Your assignment: Pictures aside, the data must be reproduced exactly.

Information shown:
[Start of section]

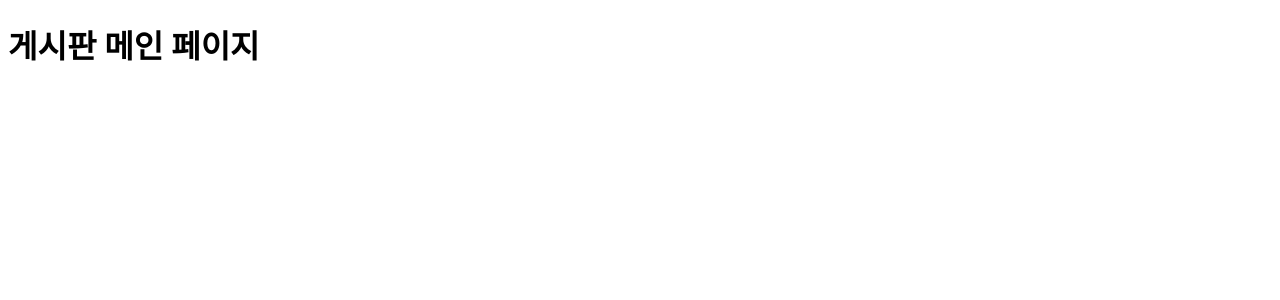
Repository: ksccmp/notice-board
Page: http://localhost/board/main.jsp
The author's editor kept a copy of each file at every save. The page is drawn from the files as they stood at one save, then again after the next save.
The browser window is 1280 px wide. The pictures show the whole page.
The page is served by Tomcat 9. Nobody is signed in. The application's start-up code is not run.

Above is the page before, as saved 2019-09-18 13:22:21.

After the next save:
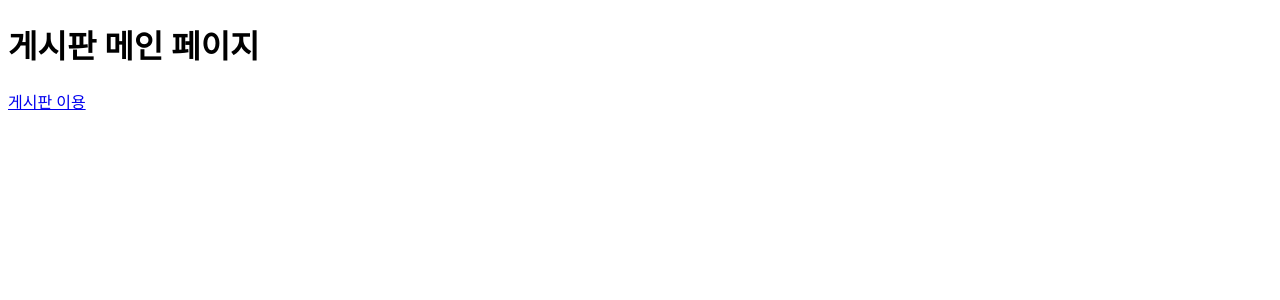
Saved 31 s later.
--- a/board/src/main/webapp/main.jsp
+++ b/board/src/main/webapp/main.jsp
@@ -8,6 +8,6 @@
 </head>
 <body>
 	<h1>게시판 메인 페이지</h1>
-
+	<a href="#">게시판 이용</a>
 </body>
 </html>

[End of section]

Exercise solution:
Repository: ksccmp/notice-board
Page: http://localhost/board/main.jsp
The author's editor kept a copy of each file at every save. The page is drawn from the files as they stood at one save, then again after the next save.
The browser window is 1280 px wide. The pictures show the whole page.
The page is served by Tomcat 9. Nobody is signed in. The application's start-up code is not run.

Above is the page before, as saved 2019-09-18 13:22:21.

After the next save:
Saved 31 s later.
--- a/board/src/main/webapp/main.jsp
+++ b/board/src/main/webapp/main.jsp
@@ -8,6 +8,6 @@
 </head>
 <body>
 	<h1>게시판 메인 페이지</h1>
-
+	<a href="#">게시판 이용</a>
 </body>
 </html>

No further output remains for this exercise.